Earlier this year, the Federal Communications Commission (FCC) released its open Internet order. The order imposes new Internet regulations, commonly referred to as “net neutrality regulations,” and it reclassifies the Internet from a lightly regulated information service to a more heavily regulated “common carrier” telecommunications service. That reclassification puts broadband Internet services into the same regulatory category that has applied to public utilities and “plain old telephone services” for generations.

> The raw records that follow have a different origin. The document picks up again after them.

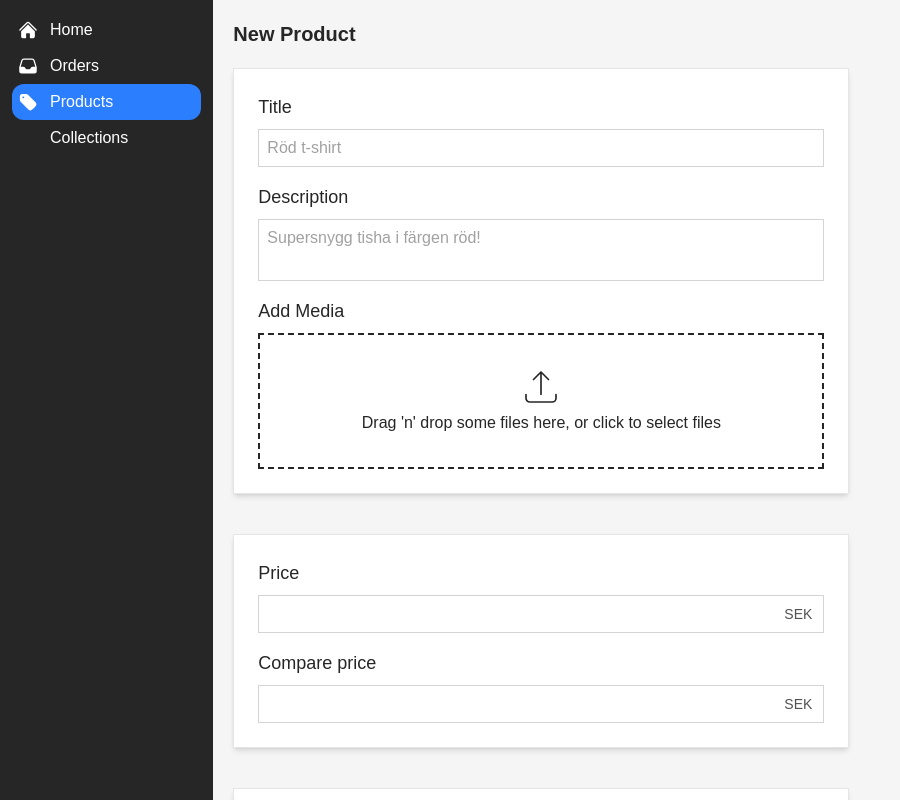
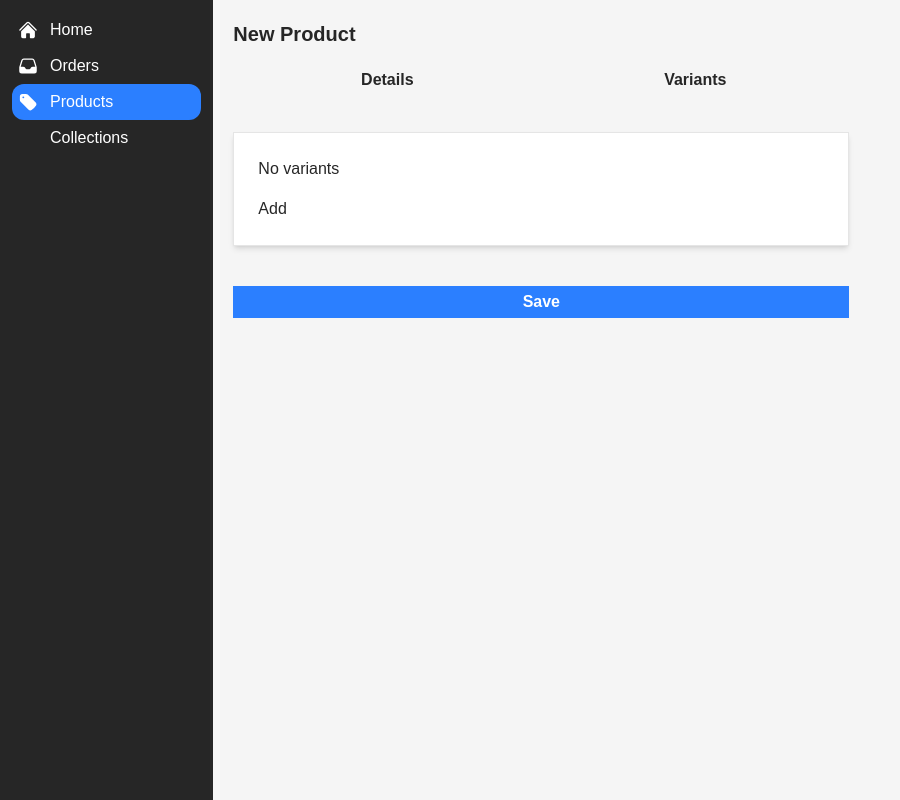
Before and after one commit to 3Joen3/ecommerce-admin, a Next.js app: page /products/new in a window 1280 px wide. Shown: the whole page, without its empty margins (0-900 px from the left). Built offline with nearby package versions, Linux system fonts and the light colour scheme.

Commit message:
Added possible for different sections in form

```diff
--- a/app/products/new/page.tsx
+++ b/app/products/new/page.tsx
@@ -1,5 +1,5 @@
 import Page from "@/ui/components/Page";
-import ProductForm from "@/ui/forms/ProductForm";
+import ProductForm from "@/ui/forms/product-form/ProductForm";
 
 export default function page() {
   return (
--- a/ui/forms/ProductForm.tsx
+++ /dev/null
@@ -1,50 +0,0 @@
-"use client";
-
-import Form from "./components/Form";
-import Section from "../components/Section";
-import TextField from "./components/TextField";
-import TextAreaField from "./components/TextAreaField";
-import MediaField from "./components/MediaField/MediaField";
-import PriceField from "./components/PriceField";
-import Submit from "./components/Submit";
-
-import { ProductFormValues } from "@/lib/schemas/product-form";
-import { productSchema } from "@/lib/schemas/product-form";
-import { createProduct } from "@/lib/api/products";
-
-export default function ProductForm() {
-  async function onSubmit(data: ProductFormValues) {
-    await createProduct(data);
-  }
-
-  return (
-    <Form
-      schema={productSchema}
-      onSubmit={onSubmit}
-      className="flex flex-col gap-10 w-3/5"
-    >
-      <Section>
-        <TextField label="Title" placeholder="Röd t-shirt" name="title" />
-        <TextAreaField
-          label="Description"
-          placeholder="Supersnygg tisha i färgen röd!"
-          name="description"
-        />
-        <MediaField name="media" />
-      </Section>
-
-      <Section>
-        <PriceField name="variants[0].price" label="Price" currency="SEK" />
-        <PriceField
-          name="variants[0].comparePrice"
-          label="Compare price"
-          currency="SEK"
-        />
-      </Section>
-
-      <Section>
-        <Submit />
-      </Section>
-    </Form>
-  );
-}
--- /dev/null
+++ b/ui/forms/product-form/DetailsFormSection.tsx
@@ -0,0 +1,18 @@
+import Section from "../../components/Section";
+import TextField from "../components/TextField";
+import TextAreaField from "../components/TextAreaField";
+import MediaField from "../components/MediaField/MediaField";
+
+export default function DetailsFormSection() {
+  return (
+    <Section>
+      <TextField label="Title" placeholder="Röd t-shirt" name="title" />
+      <TextAreaField
+        label="Description"
+        placeholder="Supersnygg tisha i färgen röd!"
+        name="description"
+      />
+      <MediaField name="media" />
+    </Section>
+  );
+}
--- /dev/null
+++ b/ui/forms/product-form/FormSectionSelector.tsx
@@ -0,0 +1,41 @@
+interface Props {
+  currentSection: string;
+  setCurrentSection: (id: string) => void;
+}
+
+interface FormSection {
+  id: string;
+  name: string;
+}
+
+const sections: FormSection[] = [
+  { id: "details", name: "Details" },
+  { id: "variants", name: "Variants" },
+];
+
+export default function FormSectionSelector({
+  currentSection,
+  setCurrentSection,
+}: Props) {
+  function isSelected(id: string) {
+    return id === currentSection;
+  }
+
+  return (
+    <div className="flex">
+      {sections.map((section) => (
+        <div key={section.id} className="w-full">
+          <button
+            className={`font-bold hover:cursor-pointer w-full ${
+              isSelected(section.id) ? "bg-neutral-800 text-white" : ""
+            }`}
+            onClick={() => setCurrentSection(section.id)}
+            type="button"
+          >
+            {section.name}
+          </button>
+        </div>
+      ))}
+    </div>
+  );
+}
--- /dev/null
+++ b/ui/forms/product-form/ProductForm.tsx
@@ -0,0 +1,41 @@
+"use client";
+
+import Form from "../components/Form";
+import DetailsFormSection from "./DetailsFormSection";
+import VariantsFormSection from "./VariantsFormSection";
+import Submit from "../components/Submit";
+import FormSectionSelector from "./FormSectionSelector";
+
+import { ProductFormValues } from "@/lib/schemas/product-form";
+import { productSchema } from "@/lib/schemas/product-form";
+import { createProduct } from "@/lib/api/products";
+import { useState } from "react";
+
+
+export default function ProductForm() {
+  const [currentSection, setCurrentSection] = useState<string>("info");
+
+  async function onSubmit(data: ProductFormValues) {
+    await createProduct(data);
+  }
+
+  return (
+    <Form
+      schema={productSchema}
+      onSubmit={onSubmit}
+      className="flex flex-col gap-10 w-3/5"
+    >
+      <FormSectionSelector
+        currentSection={currentSection}
+        setCurrentSection={setCurrentSection}
+      />
+
+      {currentSection === "details" ? (
+        <DetailsFormSection />
+      ) : (
+        <VariantsFormSection />
+      )}
+      <Submit />
+    </Form>
+  );
+}
--- /dev/null
+++ b/ui/forms/product-form/VariantsFormSection.tsx
@@ -0,0 +1,10 @@
+import Section from "../../components/Section";
+
+export default function VariantsFormSection() {
+  return (
+    <Section>
+      <p>No variants</p>
+      <button>Add</button>
+    </Section>
+  );
+}
```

Many groups gasped and complained that the new rules would be costly for Internet service providers and consumers, because they would likely impose new broadband service taxes and discourage broadband network investment. Both assertions were strongly rejected by the FCC’s Chairman, Tom Wheeler, who announced that the order would not affect taxes and would protect both innovators and investors. As months passed, there are indeed plans underway to impose broadband taxes and there is now mounting evidence that investment is likely to decline as a result of common carrier regulations.